Rutland High School freshman Quinn Duggan (14) of Proctor smiles after catching a shirt catapulted her way by the 9th grade teachers at the end of the first day of school for the freshmen class. (Photo by Jon Olender)

By Patrick McArdle
Staff Writer

On a hot Wednesday, it might seem like some ice cream served in the Rutland High School cafeteria could take away the sting of going back to school.

But incoming freshmen said they had fun on the first day of high school.

“It’s been really fun and it’s been a lot different because my old school at Rutland Town was a lot smaller,” said Brady Geisler.

Saying the teachers and returning students kept the freshmen busier than he expected, Philip Mahar said Wednesday was “a lot more fun that I thought it would be.”

Among the activities last Wednesday were a scavenger hunt that gave students a chance to learn the layout of the school and required them to meet many of their teachers to reach their goals, small group conversations between freshmen and older high school students, and an ice cream social at the end of the day.

Principal Bill Olsen said the day’s events were the first iteration of a program developed by the school’s freshmen team over the summer. The actual events were organized for the students by teachers and about 60 returning students.

Ashleah Adams, a junior, said she and her peers spent much of the day “welcoming the freshmen and making them feel like this is not an environment where you should feel intimidated.”

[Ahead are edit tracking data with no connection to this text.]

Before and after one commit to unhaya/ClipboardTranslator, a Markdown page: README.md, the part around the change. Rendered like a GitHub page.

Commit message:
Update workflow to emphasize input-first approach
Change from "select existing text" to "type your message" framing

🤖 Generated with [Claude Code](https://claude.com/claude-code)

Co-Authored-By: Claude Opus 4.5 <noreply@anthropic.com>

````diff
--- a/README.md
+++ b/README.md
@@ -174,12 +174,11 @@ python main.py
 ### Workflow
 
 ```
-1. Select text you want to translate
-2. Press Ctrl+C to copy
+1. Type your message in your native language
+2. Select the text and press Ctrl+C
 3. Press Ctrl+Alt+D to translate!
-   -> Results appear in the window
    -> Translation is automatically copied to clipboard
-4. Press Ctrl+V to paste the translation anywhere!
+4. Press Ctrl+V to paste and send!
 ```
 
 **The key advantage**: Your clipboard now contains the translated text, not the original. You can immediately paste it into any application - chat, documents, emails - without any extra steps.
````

“I think it was nice for the upperclassmen to give them our experiences and what we wish we had done differently freshmen year, to kick-start them in a positive way and tell them, ‘You shouldn’t be afraid of high school and you should make the most of it.’ I think that really reinforcing that right now is what’s going to lead them to have the best four years of high school that they can possibly have,” she said.

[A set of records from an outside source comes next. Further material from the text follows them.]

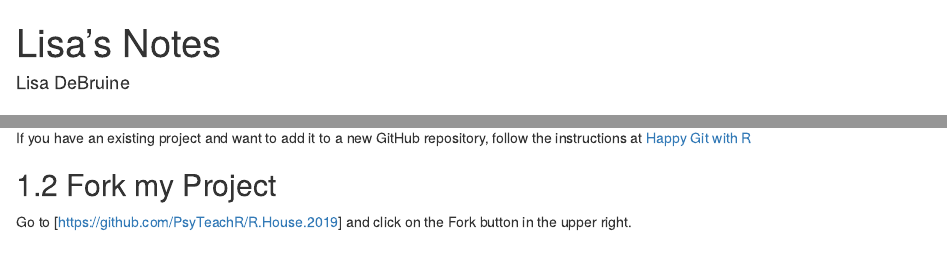
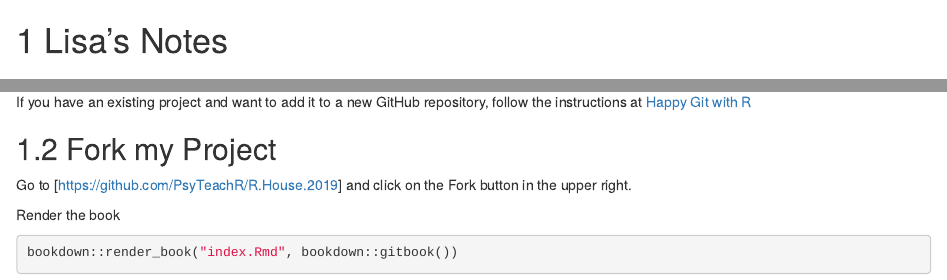
Before and after one commit to philmcaleer/R.House.2019, an R Markdown document (Lisa.Rmd): the page in a window 1100 px wide, from its top, and a second part further down, joined at a grey line. Rendered offline with R 4.5, knitr and Pandoc, with nearby package versions; drawn as R Markdown's standard HTML page in place of the format the file asks for.

Commit message:
Updated Lisa's chapter

````diff
--- a/Lisa.Rmd
+++ b/Lisa.Rmd
@@ -1,8 +1,3 @@
----
-title: "Lisa's Notes"
-author: 'Lisa DeBruine'
----
-
 # Lisa's Notes
 
 ## Making Blogs in Blogdown and GitHub
@@ -31,3 +26,10 @@ If you have an existing project and want to add it to a new GitHub repository, f
 ## Fork my Project
 
 Go to [https://github.com/PsyTeachR/R.House.2019] and click on the Fork button in the upper right.
+
+
+Render the book
+
+```{r, eval = FALSE}
+bookdown::render_book("index.Rmd", bookdown::gitbook())
+```
````
Also changed, not shown: docs/search_index.json, 2 other files.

Some of the new high school students were thinking about what high school will hold for them. Chaska Stannard said he was looking forward to “more challenging classes and sports, and meeting new friends,” while another freshman, Zoe Aigner, said she was planning to pursue “lots of different clubs.”

But the freshmen team at the high school, which has about 15 members, wanted to make the first day of high school special.

“Since I started teaching here, 14 years ago, I was like, ‘Oh my gosh, we have to do something about the freshman orientation.’ Eventually I said, ‘We need to take this on,’” said teacher Jennie Gartner.

The process involved talking to returning students and alumni to ask what they thought would work well for freshmen that isn’t already done, and what things from the past should be preserved.

Gartner said one of the most important additions was a period when freshmen could talk to returning students without teachers or staff present, so the younger students could speak freely. The door prizes and the scavenger hunt were also new.

“What I loved about (the scavenger hunt) is that you actually interacted with every single kid in this school. Every single kid got to say hi to at least a couple of their teachers, whereas in the past, the group would come in and I would just talk at them for five minutes. I feel like I’ve already started having that connection with students,” said Erica Wallstrom, who teaches freshmen classes.

Returning features of the first day were building tours, meeting with the students’ “flex group” and the ice cream.

Teacher Abby Brodowski said the events included participation from support staff, like secretaries, guidance counselors and attendance office staff, “whoever they’re going to have face time with regularly.”

The freshmen class at the high school has about 190 students, which Olsen said was about average for the school, although he said that number can fluctuate from about 170 to about 220.

Olsen said starting the year off right for so many new students was important. Freshmen are given presentations about some of the accomplishments of previous Rutland High School students.

“I said to (the freshmen,) ‘These (graduates) are moving on the next step or they’ve left the building. We need your leadership. We need your contributions.’ We want them to see that they’re learning, but they’re learning for a purpose,” he said.